|Posted:||January 26, 2017 03:37 PM|
|From:||Senator Jay Costa|
|To:||All Senate members|
|Subject:||Casey's Law -- Involuntary Commitment for Substance Abuse Disorders|
|In the near future, I will be introducing legislation that amends the Mental Health Procedures Act to allow families the opportunity to seek involuntary commitment of loved ones for treatment for alcohol and drug abuse. Several states in the grip of the opioid epidemic have moved to make this important change including Kentucky, Indiana and Ohio with “Casey’s Law.”
Substance abuse disorder is a medically recognized disorder under the Diagnostic and Statistical Manual of Mental Disorders. While Pennsylvania law allows for involuntary commitment of those diagnosed with a mental illness, the current statute does not consider substance use disorder as a mental disorder. This means a parent or relative who desperately needs emergency treatment for a loved one with drug addiction is not permitted to use the existing involuntary commitment procedures to save his or her child who refuses treatment. As we have seen too many times, failing to seek treatment for substance use disorder may result in involvement with the criminal justice system, overdose and even death. Often times, family members, who want to help, are powerless to do anything as they cannot control the behavior of the person suffering from substance use disorder.
My legislation will amend the Mental Health Procedures Act to provide authority for a spouse, relative or guardian to petition a county administrator to allow for the involuntary commitment of such an individual so that they may begin to receive the treatment necessary to address their substance abuse. My bill is largely based on Casey’s Laws with additional due process protections for the involuntary commitment procedure under the Act. A family member would be able to file a petition with their county administrator, which would determine whether the individual suffers from alcohol and drug abuse and is a threat to himself or others. If so, the county administrator would issue a warrant to require the individual to appear for a hearing at a health care facility conducted by a mental health review officer. This process will ensure the patient is notified of all of his rights, the patient is examined by the facility or court’s physician as well as his own physician before the hearing begins, and the length of stay is based on several medical expert opinions rather than a pre-determined time period under the statute.

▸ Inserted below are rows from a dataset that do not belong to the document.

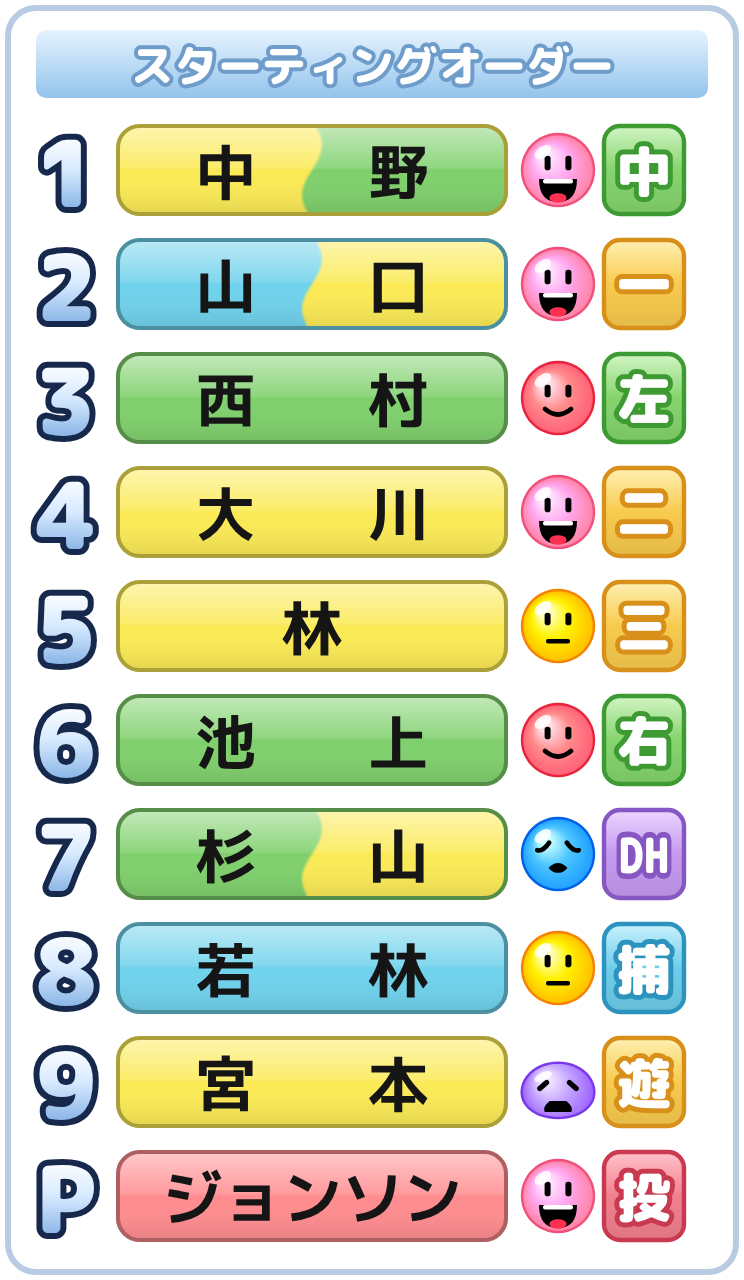
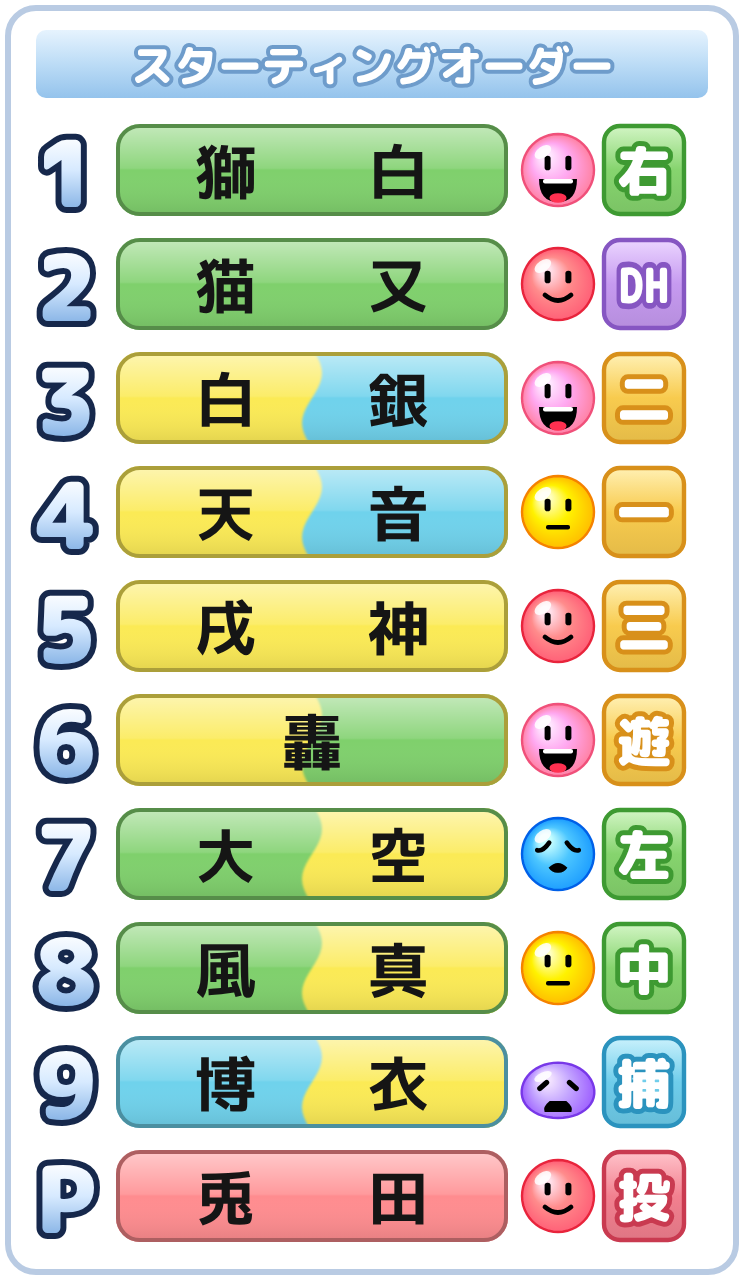
スタメン画像ジェネレーター：初期値のオーダーを差し替え
持ち主のスクリーンショットのスタメン（獅白〜博衣）と先発の兎田にし、名前の欄の色も合わせる。調子は散らす。
使用例の画像とOGP画像も作り直す。

Claude-Session: https://claude.ai/code/session_01SKh1jhAp32CEmbZCaaEmgk

diff --git a/order/index.html b/order/index.html
@@ -285,16 +285,16 @@ var COND_BY_KEY = {};
 CONDITIONS.forEach(function (c) { COND_BY_KEY[c.key] = c; });
 
 var DEFAULT_ROWS = [
-    { name: "中野", pos: "中", cond: "zekko", colors: ["yellow", "green"] },
-    { name: "山口", pos: "一", cond: "zekko", colors: ["water", "yellow"] },
-    { name: "西村", pos: "左", cond: "kocho", colors: ["green"] },
-    { name: "大川", pos: "二", cond: "zekko", colors: ["yellow"] },
-    { name: "林", pos: "三", cond: "futsu", colors: ["yellow"] },
-    { name: "池上", pos: "右", cond: "kocho", colors: ["green"] },
-    { name: "杉山", pos: "DH", cond: "fucho", colors: ["green", "yellow"] },
-    { name: "若林", pos: "捕", cond: "futsu", colors: ["water"] },
-    { name: "宮本", pos: "遊", cond: "zeffu", colors: ["yellow"] },
-    { name: "ジョンソン", pos: "投", cond: "zekko", colors: ["red"] }
+    { name: "獅白", pos: "右", cond: "zekko", colors: ["green"] },
+    { name: "猫又", pos: "DH", cond: "kocho", colors: ["green"] },
+    { name: "白銀", pos: "二", cond: "zekko", colors: ["yellow", "water"] },
+    { name: "天音", pos: "一", cond: "futsu", colors: ["yellow", "water"] },
+    { name: "戌神", pos: "三", cond: "kocho", colors: ["yellow"] },
+    { name: "轟", pos: "遊", cond: "zekko", colors: ["yellow", "green"] },
+    { name: "大空", pos: "左", cond: "fucho", colors: ["green", "yellow"] },
+    { name: "風真", pos: "中", cond: "futsu", colors: ["green", "yellow"] },
+    { name: "博衣", pos: "捕", cond: "zeffu", colors: ["water", "yellow"] },
+    { name: "兎田", pos: "投", cond: "kocho", colors: ["red"] }
 ];
 var STORAGE_KEY = "tooldock:order:v1";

With the introduction of this legislation, I intend to continue working towards increasing the number of facilities, space and resources that will be available to those needing treatment under this bill. As with the Casey’s Laws passed in other states, payment for treatment ordered under this involuntary commitment process would be the responsibility of the petitioner. This may include the petitioner’s insurer or the petitioner’s out-of-pocket costs. I am aware that Casey’s Law may not reach all parents, relatives, and their loved ones in need of help yet. As such, I will continue to work on legislation to expand availability to parents and relatives who may not have the means to pay for this process.
In the meantime, we must begin to provide options to families of those who have long suffered from opioid and other substance abuse and addiction.
I respectfully request that you join me in sponsoring this important legislation.
Introduced as SB391